SOURCE DATA:

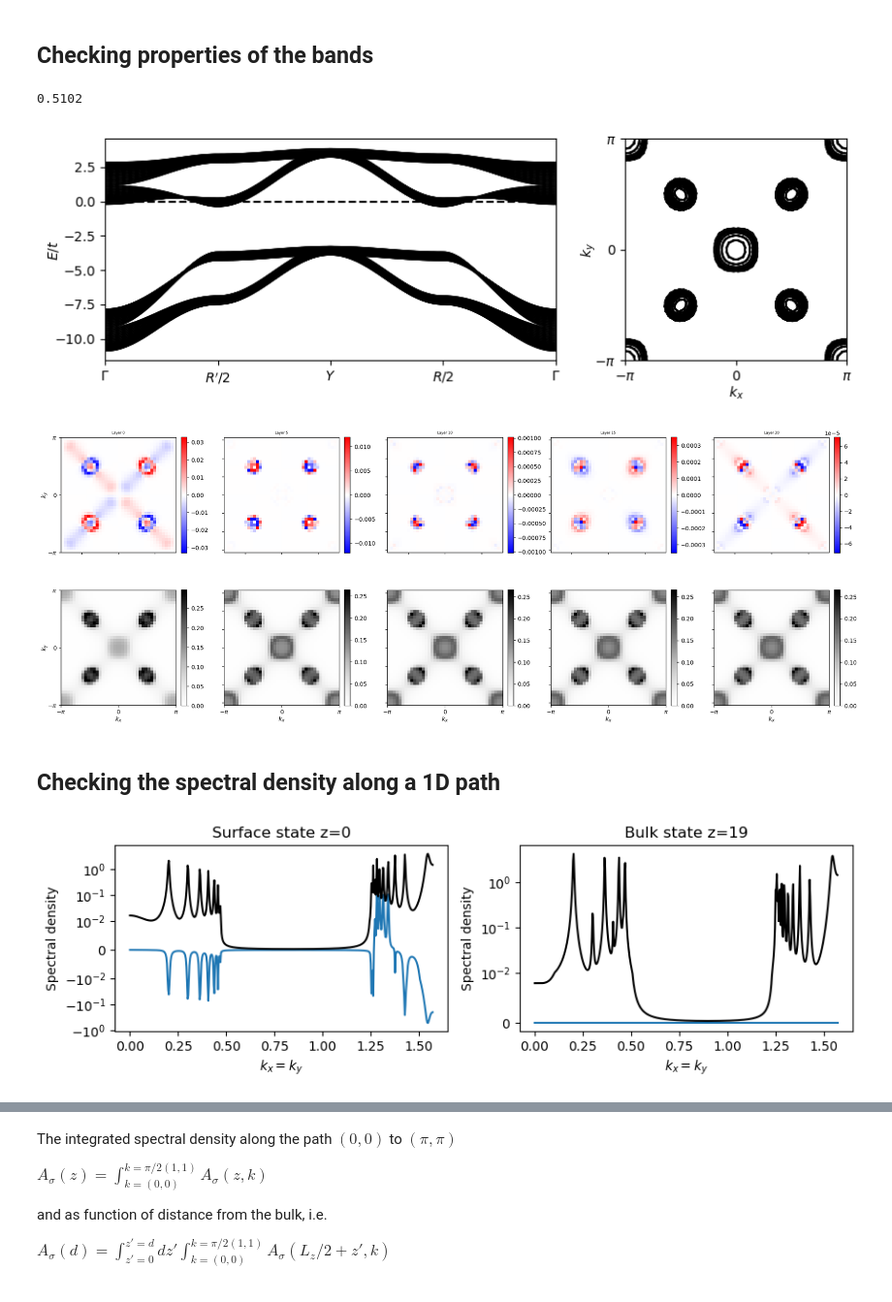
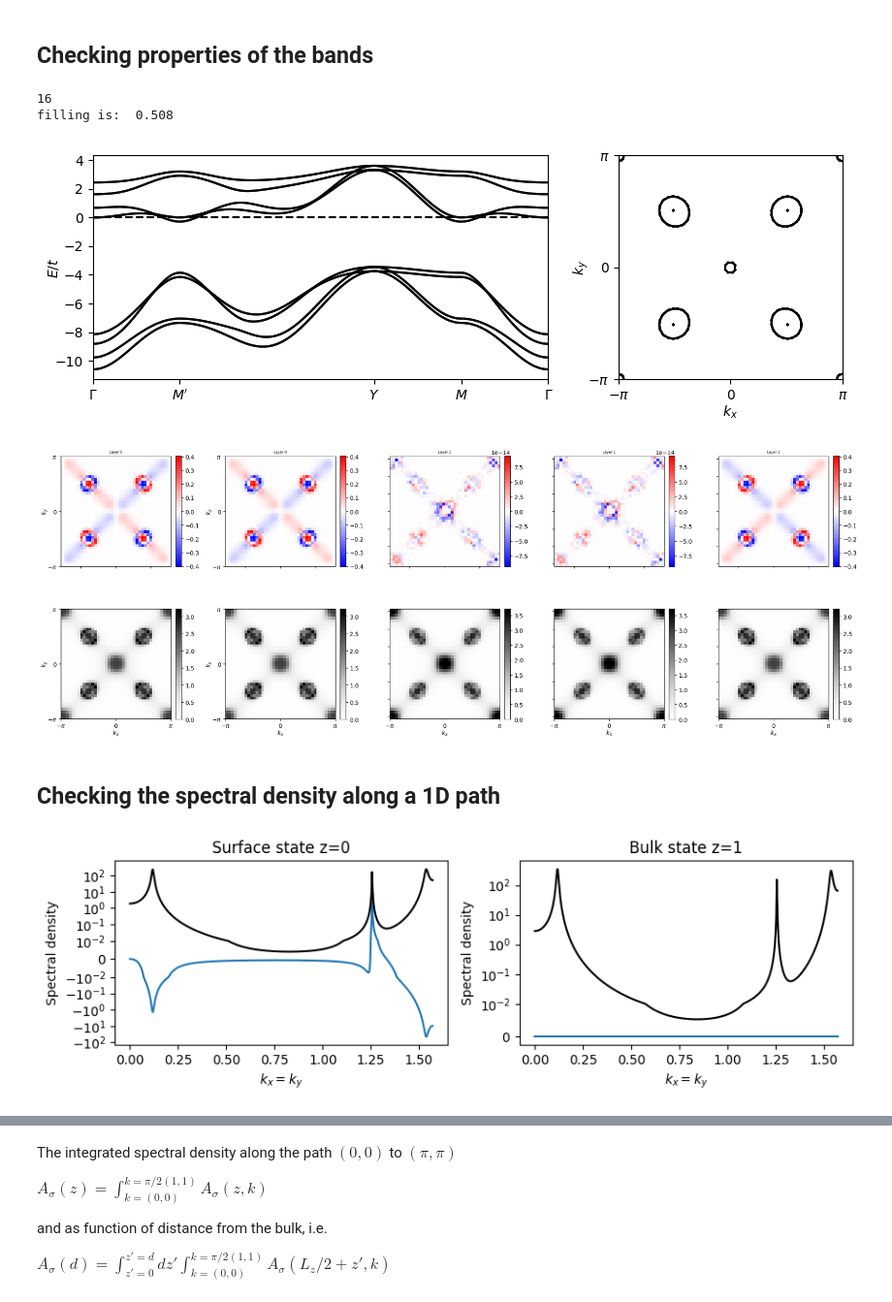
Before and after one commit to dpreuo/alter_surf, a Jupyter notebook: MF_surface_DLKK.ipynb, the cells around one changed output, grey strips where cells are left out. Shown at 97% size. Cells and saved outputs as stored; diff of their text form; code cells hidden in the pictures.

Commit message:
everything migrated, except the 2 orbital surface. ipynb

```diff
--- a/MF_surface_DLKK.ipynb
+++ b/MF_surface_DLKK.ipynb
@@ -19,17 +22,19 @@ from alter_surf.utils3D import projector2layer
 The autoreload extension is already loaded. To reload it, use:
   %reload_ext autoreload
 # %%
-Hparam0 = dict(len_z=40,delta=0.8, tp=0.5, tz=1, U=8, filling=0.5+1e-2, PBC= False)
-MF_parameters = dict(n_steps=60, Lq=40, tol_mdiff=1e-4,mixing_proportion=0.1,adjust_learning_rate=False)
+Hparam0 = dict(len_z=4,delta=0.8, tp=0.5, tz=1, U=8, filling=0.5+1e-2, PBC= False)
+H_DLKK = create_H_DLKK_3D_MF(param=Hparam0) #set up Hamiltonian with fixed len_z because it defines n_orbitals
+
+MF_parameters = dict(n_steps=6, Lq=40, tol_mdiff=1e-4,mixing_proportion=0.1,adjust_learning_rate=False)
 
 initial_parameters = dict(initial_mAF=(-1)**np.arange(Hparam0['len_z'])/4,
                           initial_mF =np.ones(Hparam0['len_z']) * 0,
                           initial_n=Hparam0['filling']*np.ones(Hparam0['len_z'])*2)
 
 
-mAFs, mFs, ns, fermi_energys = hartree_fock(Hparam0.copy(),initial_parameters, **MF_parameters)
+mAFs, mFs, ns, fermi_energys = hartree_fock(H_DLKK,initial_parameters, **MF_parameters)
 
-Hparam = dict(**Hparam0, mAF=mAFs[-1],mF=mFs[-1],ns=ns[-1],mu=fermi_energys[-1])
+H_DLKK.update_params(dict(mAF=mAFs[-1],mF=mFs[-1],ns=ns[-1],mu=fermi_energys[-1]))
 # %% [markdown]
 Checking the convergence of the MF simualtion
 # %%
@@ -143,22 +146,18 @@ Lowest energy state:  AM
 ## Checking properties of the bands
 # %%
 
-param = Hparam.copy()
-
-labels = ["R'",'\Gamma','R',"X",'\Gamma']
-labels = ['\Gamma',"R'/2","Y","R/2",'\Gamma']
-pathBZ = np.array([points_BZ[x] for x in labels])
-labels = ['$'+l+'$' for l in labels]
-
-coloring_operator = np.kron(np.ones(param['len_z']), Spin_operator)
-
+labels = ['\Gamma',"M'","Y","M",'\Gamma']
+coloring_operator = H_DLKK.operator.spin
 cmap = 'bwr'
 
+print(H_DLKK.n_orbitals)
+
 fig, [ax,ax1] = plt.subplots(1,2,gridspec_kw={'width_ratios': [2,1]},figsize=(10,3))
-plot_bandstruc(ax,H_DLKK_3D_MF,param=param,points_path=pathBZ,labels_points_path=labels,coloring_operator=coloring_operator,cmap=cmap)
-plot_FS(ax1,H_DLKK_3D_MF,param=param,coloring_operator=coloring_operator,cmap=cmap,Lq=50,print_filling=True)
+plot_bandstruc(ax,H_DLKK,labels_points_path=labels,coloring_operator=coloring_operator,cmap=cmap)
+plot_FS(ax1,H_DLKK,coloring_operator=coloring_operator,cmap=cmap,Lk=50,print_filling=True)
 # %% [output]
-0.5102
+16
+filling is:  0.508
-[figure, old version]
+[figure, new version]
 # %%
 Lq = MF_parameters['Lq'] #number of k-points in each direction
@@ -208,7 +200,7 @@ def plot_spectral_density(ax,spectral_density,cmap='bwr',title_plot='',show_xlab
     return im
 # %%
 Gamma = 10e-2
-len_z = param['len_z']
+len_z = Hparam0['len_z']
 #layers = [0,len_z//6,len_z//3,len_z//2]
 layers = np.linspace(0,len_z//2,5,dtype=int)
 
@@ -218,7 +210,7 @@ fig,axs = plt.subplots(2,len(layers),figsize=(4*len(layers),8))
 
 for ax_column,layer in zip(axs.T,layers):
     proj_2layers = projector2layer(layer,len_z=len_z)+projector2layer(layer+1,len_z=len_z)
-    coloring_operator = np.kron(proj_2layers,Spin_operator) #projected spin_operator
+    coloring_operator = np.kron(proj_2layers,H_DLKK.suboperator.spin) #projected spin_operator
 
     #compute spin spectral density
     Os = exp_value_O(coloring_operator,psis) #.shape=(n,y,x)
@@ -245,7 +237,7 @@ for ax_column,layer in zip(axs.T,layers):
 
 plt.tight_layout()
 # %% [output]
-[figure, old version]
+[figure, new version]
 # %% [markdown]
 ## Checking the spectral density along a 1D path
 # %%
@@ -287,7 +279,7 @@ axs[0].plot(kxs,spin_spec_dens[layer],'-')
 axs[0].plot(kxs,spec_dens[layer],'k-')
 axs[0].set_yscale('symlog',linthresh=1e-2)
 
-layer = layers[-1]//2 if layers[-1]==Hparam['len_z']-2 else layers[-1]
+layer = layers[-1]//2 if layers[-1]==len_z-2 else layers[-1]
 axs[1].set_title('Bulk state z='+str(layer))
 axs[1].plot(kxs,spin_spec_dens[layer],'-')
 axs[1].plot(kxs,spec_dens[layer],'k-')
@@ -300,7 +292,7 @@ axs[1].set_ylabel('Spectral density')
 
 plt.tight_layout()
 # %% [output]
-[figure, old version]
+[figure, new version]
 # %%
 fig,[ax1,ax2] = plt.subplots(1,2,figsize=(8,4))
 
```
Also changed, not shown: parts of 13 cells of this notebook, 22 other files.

==

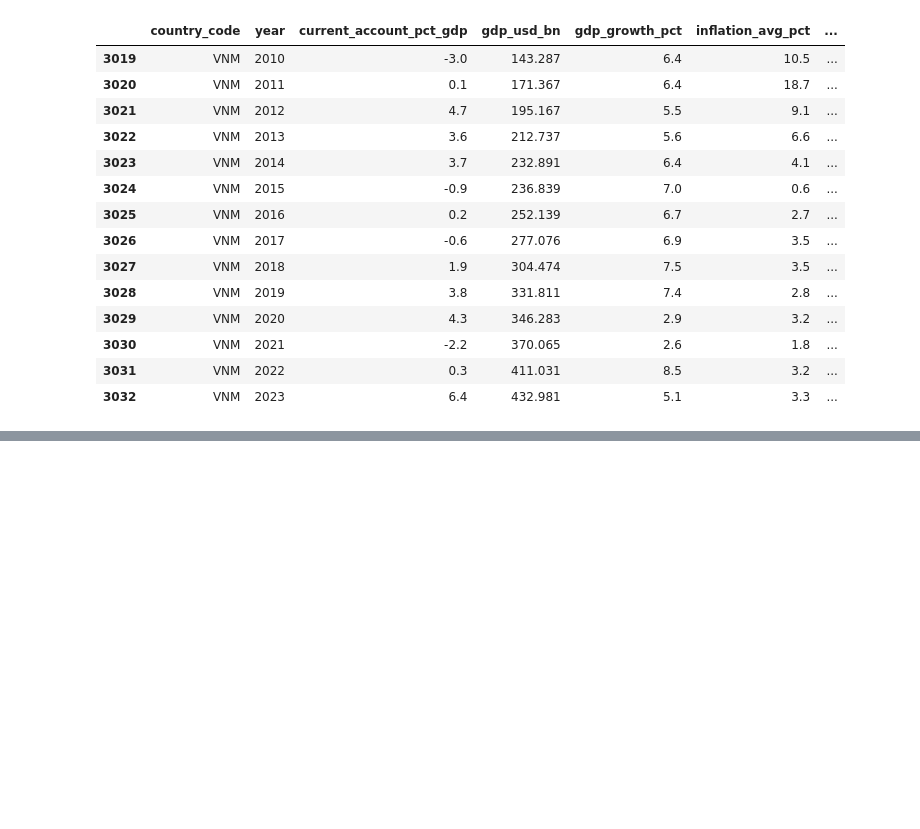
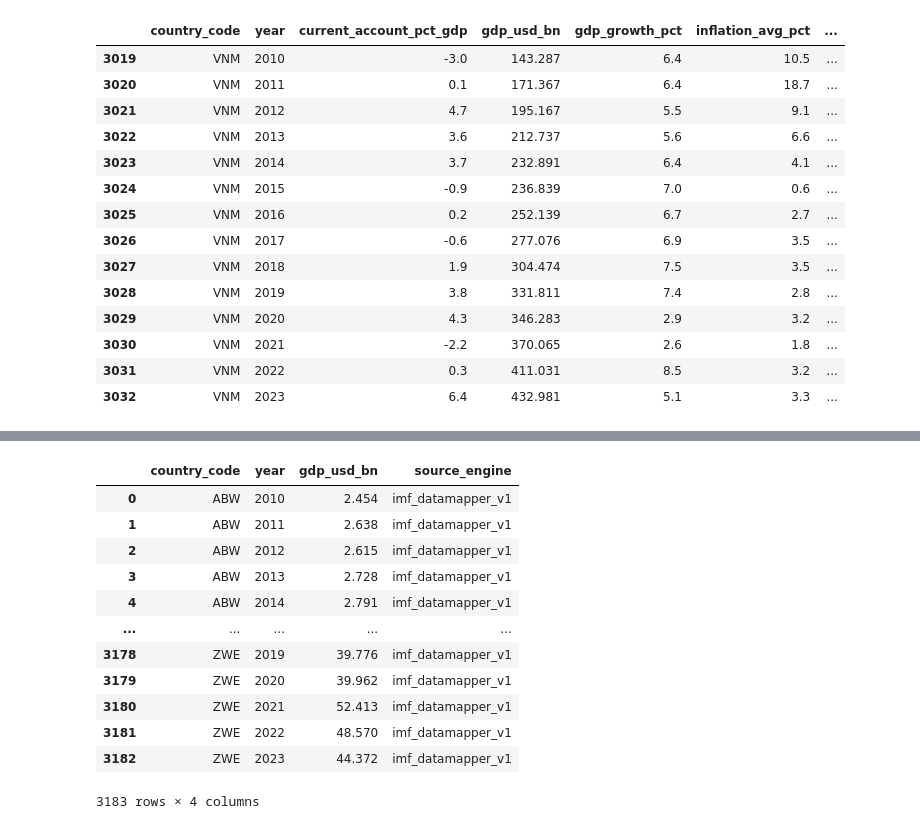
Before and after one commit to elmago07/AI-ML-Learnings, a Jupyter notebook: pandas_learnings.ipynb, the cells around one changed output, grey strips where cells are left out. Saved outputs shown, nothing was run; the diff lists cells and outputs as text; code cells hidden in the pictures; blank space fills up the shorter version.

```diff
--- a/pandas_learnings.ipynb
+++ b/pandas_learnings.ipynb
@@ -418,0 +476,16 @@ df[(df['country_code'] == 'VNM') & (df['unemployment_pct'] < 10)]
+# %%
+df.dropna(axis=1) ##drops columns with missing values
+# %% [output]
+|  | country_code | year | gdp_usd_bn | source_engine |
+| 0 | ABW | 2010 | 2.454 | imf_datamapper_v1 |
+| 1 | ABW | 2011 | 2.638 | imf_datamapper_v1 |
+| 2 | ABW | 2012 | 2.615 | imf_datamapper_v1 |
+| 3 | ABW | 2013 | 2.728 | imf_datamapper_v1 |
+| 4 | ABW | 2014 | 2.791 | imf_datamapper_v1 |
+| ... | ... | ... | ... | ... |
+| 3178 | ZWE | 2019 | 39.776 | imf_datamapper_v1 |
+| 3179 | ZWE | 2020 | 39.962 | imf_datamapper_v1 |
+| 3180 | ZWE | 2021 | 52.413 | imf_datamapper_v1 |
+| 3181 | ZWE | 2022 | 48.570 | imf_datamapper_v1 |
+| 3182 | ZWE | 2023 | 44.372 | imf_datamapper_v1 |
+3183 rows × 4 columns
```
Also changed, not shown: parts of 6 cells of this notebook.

TASK DESCRIPTION: Copy all lines of the records that have the string "cmap" in them.

WRITTEN RESPONSE:
 cmap = 'bwr'
-plot_bandstruc(ax,H_DLKK_3D_MF,param=param,points_path=pathBZ,labels_points_path=labels,coloring_operator=coloring_operator,cmap=cmap)
-plot_FS(ax1,H_DLKK_3D_MF,param=param,coloring_operator=coloring_operator,cmap=cmap,Lq=50,print_filling=True)
+plot_bandstruc(ax,H_DLKK,labels_points_path=labels,coloring_operator=coloring_operator,cmap=cmap)
+plot_FS(ax1,H_DLKK,coloring_operator=coloring_operator,cmap=cmap,Lk=50,print_filling=True)
@@ -208,7 +200,7 @@ def plot_spectral_density(ax,spectral_density,cmap='bwr',title_plot='',show_xlab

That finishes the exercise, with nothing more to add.